The most remote of Tikal’s temples, Temple VI lies about one kilometer southeast of the Central Acropolis  along the Mendez Causeway, where it stands all by itself.
On the back side of the temple’s 12-meter roof comb are a series of 180 glyphs, barely visible today, charting the history of Tikal’s ruling dynasty A.D. 200–766. They also chart Tikal’s early history as far back as 1139 B.C., which the Mayans probably guessed at. Still, ceramic evidence at Tikal has corroborated other dates found at the site. The temple is most likely the work of Yik’in Chan K’awil. Stela 21 and Altar 9 adorn the front of the temple at its base and date to A.D. 736.
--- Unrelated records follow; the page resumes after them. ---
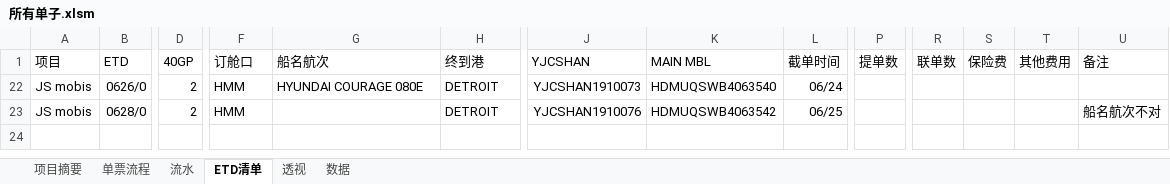
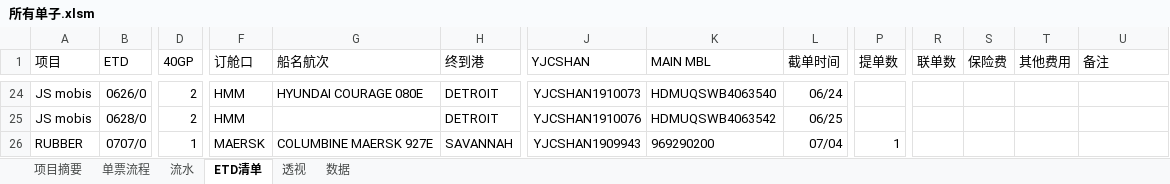
Before and after one commit to ColorfullyZhang/rang, an Excel workbook: yjc/所有单子.xlsm, sheet ETD清单, drawn as a sheet; only a part is shown, gaps mark what is left out; values as stored, in another font and other column widths than the file's, no borders; conditional formats and table styles not drawn; addresses are those after the commit; rows hold the shown columns only; the diff covers the shown part only; the diff names each change by its address in the sheet, - before the commit and + after, or states it on an @@ line.

```diff
--- a/yjc/所有单子.xlsm (sheet ETD清单)
+++ b/yjc/所有单子.xlsm (sheet ETD清单)
-U25 (备注): 船名航次不对
+U25 (备注): (empty)
+row 26: RUBBER | 0707/0 | 1 | MAERSK | COLUMBINE MAERSK 927E | SAVANNAH | YJCSHAN1909943 | 969290200 | 07/04 | 1
```
Also changed, not shown: 22 hidden or unhidden rows elsewhere in this sheet, sheet 透视, sheet 数据, hidden cells.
The temple’s relative isolation makes it an excellent location for spotting wildlife. Robberies, none of them recent, have been reported here. You should probably not wander off to these parts unaccompanied.